_REQUIRED WORK_. Reply with every entry, repeated exactly as given.

(Records contained in a dataset)
☆ ☆ ☆ ☆ ☆
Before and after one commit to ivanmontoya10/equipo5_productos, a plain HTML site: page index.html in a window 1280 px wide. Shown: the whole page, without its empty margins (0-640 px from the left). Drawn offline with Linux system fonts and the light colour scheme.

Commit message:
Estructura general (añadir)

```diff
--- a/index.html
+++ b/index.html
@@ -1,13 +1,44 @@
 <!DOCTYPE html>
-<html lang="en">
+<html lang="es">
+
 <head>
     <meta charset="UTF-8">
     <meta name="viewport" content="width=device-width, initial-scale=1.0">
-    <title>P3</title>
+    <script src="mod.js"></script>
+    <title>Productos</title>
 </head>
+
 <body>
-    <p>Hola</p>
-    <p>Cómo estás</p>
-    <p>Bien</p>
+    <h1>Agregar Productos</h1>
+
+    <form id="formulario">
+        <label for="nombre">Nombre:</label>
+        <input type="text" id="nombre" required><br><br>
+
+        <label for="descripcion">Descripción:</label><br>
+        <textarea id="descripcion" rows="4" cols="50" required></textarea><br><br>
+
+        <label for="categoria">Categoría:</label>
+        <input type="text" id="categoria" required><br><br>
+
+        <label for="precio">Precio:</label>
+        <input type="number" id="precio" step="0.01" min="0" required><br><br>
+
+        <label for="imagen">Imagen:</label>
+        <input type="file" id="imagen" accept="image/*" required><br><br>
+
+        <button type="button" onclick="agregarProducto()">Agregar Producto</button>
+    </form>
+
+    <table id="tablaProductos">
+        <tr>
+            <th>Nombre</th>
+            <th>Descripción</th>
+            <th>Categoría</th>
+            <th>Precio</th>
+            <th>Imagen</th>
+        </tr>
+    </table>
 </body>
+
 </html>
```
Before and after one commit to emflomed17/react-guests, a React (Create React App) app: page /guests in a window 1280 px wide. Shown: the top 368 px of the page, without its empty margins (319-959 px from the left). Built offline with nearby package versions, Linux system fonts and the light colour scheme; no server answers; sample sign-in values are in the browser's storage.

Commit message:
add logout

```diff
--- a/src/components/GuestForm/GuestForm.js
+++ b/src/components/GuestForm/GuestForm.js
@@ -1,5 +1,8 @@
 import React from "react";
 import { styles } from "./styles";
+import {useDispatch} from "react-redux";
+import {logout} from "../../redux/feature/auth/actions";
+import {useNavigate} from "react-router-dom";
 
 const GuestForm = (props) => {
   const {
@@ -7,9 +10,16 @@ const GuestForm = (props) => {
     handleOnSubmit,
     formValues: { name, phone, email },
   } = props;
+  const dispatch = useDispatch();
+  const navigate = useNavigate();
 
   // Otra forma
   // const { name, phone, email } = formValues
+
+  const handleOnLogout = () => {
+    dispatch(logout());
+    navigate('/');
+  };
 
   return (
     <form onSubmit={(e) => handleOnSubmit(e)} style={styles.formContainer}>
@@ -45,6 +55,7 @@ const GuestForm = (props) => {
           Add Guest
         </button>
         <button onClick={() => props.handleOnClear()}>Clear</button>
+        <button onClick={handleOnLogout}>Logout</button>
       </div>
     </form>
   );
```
☆ ☆ ☆ ☆ ☆
_ANSWER SECTION_.
Before and after one commit to ivanmontoya10/equipo5_productos, a plain HTML site: page index.html in a window 1280 px wide. Shown: the whole page, without its empty margins (0-640 px from the left). Drawn offline with Linux system fonts and the light colour scheme.

Commit message:
Estructura general (añadir)

```diff
--- a/index.html
+++ b/index.html
@@ -1,13 +1,44 @@
 <!DOCTYPE html>
-<html lang="en">
+<html lang="es">
+
 <head>
     <meta charset="UTF-8">
     <meta name="viewport" content="width=device-width, initial-scale=1.0">
-    <title>P3</title>
+    <script src="mod.js"></script>
+    <title>Productos</title>
 </head>
+
 <body>
-    <p>Hola</p>
-    <p>Cómo estás</p>
-    <p>Bien</p>
+    <h1>Agregar Productos</h1>
+
+    <form id="formulario">
+        <label for="nombre">Nombre:</label>
+        <input type="text" id="nombre" required><br><br>
+
+        <label for="descripcion">Descripción:</label><br>
+        <textarea id="descripcion" rows="4" cols="50" required></textarea><br><br>
+
+        <label for="categoria">Categoría:</label>
+        <input type="text" id="categoria" required><br><br>
+
+        <label for="precio">Precio:</label>
+        <input type="number" id="precio" step="0.01" min="0" required><br><br>
+
+        <label for="imagen">Imagen:</label>
+        <input type="file" id="imagen" accept="image/*" required><br><br>
+
+        <button type="button" onclick="agregarProducto()">Agregar Producto</button>
+    </form>
+
+    <table id="tablaProductos">
+        <tr>
+            <th>Nombre</th>
+            <th>Descripción</th>
+            <th>Categoría</th>
+            <th>Precio</th>
+            <th>Imagen</th>
+        </tr>
+    </table>
 </body>
+
 </html>
```
Before and after one commit to emflomed17/react-guests, a React (Create React App) app: page /guests in a window 1280 px wide. Shown: the top 368 px of the page, without its empty margins (319-959 px from the left). Built offline with nearby package versions, Linux system fonts and the light colour scheme; no server answers; sample sign-in values are in the browser's storage.

Commit message:
add logout

```diff
--- a/src/components/GuestForm/GuestForm.js
+++ b/src/components/GuestForm/GuestForm.js
@@ -1,5 +1,8 @@
 import React from "react";
 import { styles } from "./styles";
+import {useDispatch} from "react-redux";
+import {logout} from "../../redux/feature/auth/actions";
+import {useNavigate} from "react-router-dom";
 
 const GuestForm = (props) => {
   const {
@@ -7,9 +10,16 @@ const GuestForm = (props) => {
     handleOnSubmit,
     formValues: { name, phone, email },
   } = props;
+  const dispatch = useDispatch();
+  const navigate = useNavigate();
 
   // Otra forma
   // const { name, phone, email } = formValues
+
+  const handleOnLogout = () => {
+    dispatch(logout());
+    navigate('/');
+  };
 
   return (
     <form onSubmit={(e) => handleOnSubmit(e)} style={styles.formContainer}>
@@ -45,6 +55,7 @@ const GuestForm = (props) => {
           Add Guest
         </button>
         <button onClick={() => props.handleOnClear()}>Clear</button>
+        <button onClick={handleOnLogout}>Logout</button>
       </div>
     </form>
   );
```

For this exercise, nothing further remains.